[Modification records]
=-=-=-=-=

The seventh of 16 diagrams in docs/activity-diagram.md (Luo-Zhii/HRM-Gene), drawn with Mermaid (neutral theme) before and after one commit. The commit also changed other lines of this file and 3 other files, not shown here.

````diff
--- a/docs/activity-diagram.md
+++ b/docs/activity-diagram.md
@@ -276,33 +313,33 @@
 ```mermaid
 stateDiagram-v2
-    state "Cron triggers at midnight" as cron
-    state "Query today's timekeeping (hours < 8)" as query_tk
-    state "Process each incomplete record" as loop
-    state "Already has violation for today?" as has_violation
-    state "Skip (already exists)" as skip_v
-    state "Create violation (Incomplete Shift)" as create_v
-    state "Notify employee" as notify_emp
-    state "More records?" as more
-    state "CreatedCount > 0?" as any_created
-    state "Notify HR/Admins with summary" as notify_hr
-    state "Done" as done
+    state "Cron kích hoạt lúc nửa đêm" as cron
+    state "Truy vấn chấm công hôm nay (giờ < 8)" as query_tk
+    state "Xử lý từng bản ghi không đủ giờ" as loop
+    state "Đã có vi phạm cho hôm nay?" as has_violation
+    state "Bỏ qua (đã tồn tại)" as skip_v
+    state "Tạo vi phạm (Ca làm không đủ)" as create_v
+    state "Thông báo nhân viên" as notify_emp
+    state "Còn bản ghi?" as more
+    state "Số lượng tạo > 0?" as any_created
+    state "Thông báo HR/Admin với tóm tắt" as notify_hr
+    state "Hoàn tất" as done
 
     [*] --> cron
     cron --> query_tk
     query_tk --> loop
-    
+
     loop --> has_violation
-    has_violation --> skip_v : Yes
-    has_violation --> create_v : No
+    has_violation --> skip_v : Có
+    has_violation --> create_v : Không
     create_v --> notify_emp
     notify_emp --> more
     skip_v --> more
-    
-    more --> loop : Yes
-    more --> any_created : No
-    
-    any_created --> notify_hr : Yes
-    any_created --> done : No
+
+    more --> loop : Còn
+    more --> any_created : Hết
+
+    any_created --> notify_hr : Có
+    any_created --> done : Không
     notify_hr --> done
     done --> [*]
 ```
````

=-=-=-=-=

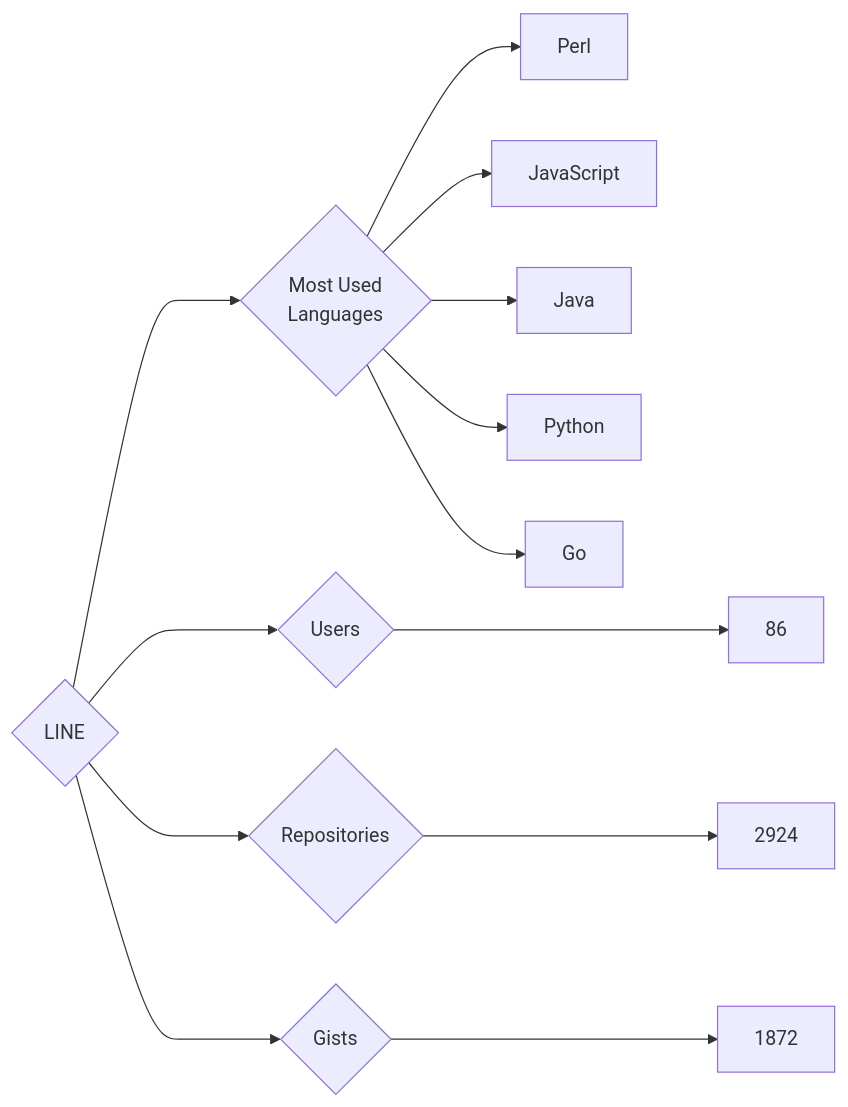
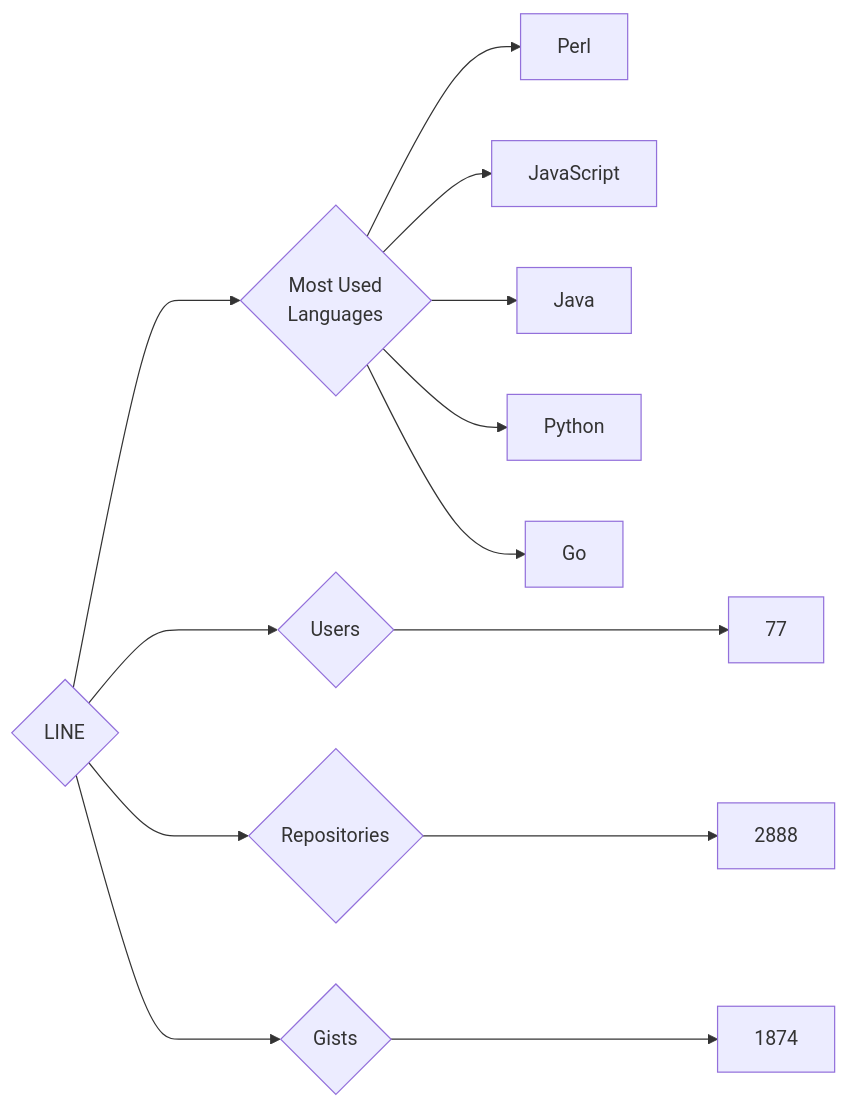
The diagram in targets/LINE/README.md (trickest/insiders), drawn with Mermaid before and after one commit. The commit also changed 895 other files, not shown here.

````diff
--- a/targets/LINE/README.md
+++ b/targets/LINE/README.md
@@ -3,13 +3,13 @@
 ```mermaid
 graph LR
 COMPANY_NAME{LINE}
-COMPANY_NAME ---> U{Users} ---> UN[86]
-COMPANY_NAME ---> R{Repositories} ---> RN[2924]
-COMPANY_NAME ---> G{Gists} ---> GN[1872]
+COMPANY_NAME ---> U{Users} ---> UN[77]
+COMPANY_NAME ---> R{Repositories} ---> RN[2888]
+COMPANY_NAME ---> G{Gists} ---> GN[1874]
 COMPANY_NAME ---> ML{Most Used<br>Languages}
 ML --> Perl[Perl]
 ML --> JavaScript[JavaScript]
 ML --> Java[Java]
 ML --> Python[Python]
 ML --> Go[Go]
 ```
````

=-=-=-=-=

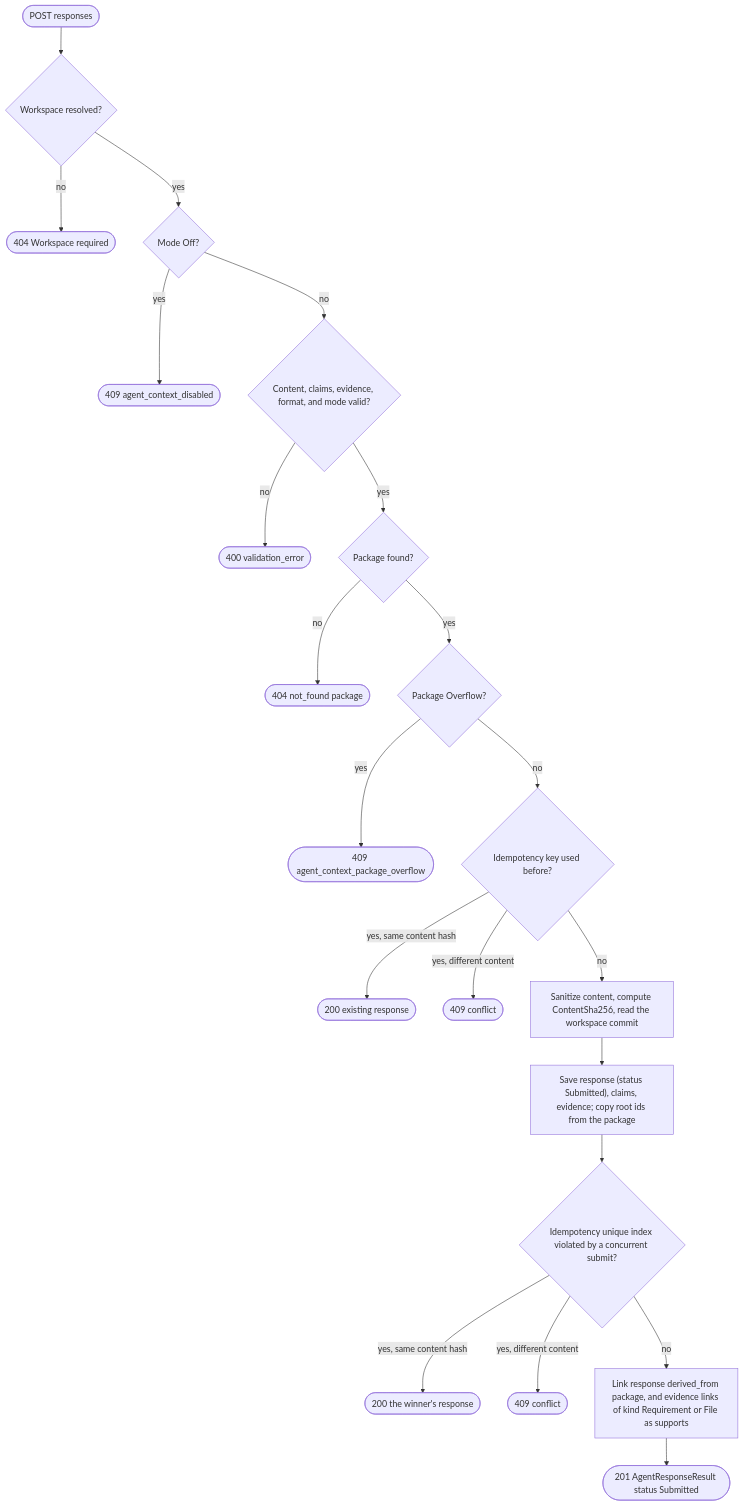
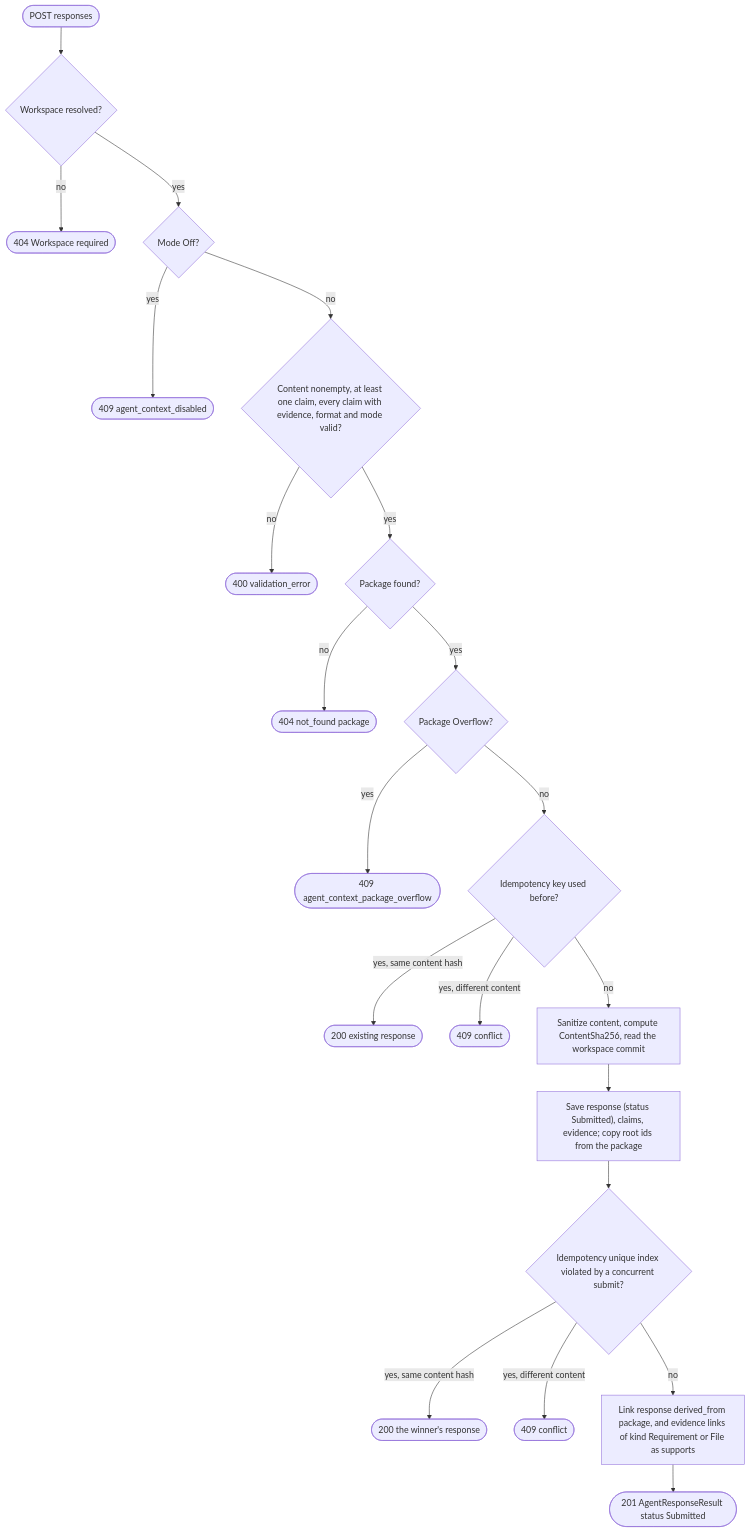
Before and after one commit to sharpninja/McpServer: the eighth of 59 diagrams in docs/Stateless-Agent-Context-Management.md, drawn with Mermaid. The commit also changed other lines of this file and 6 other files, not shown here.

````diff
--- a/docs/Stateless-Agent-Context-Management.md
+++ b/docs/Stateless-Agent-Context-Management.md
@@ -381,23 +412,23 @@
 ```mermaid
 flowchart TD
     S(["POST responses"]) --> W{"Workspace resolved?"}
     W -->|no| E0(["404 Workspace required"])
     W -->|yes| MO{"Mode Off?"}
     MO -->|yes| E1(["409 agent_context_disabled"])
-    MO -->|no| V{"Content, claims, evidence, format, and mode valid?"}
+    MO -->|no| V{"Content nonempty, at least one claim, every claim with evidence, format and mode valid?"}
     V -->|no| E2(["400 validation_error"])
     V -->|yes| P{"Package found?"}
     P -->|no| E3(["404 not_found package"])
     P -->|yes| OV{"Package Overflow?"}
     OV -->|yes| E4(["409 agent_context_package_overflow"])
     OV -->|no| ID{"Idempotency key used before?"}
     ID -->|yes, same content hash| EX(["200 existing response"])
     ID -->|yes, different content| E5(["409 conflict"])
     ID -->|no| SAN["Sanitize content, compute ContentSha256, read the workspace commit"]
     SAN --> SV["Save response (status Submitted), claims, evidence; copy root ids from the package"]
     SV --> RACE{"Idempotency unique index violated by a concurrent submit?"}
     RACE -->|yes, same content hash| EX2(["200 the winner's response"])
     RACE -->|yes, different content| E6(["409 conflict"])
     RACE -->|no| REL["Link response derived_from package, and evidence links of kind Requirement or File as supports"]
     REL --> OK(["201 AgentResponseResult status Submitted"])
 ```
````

=-=-=-=-=

INSTRUCTIONS FOR THE TASK
Report each line above containing the string "more".

SOLUTION TO THE PROBLEM
-    state "More records?" as more
+    state "Còn bản ghi?" as more
     notify_emp --> more
     skip_v --> more
-    more --> loop : Yes
-    more --> any_created : No
+    more --> loop : Còn
+    more --> any_created : Hết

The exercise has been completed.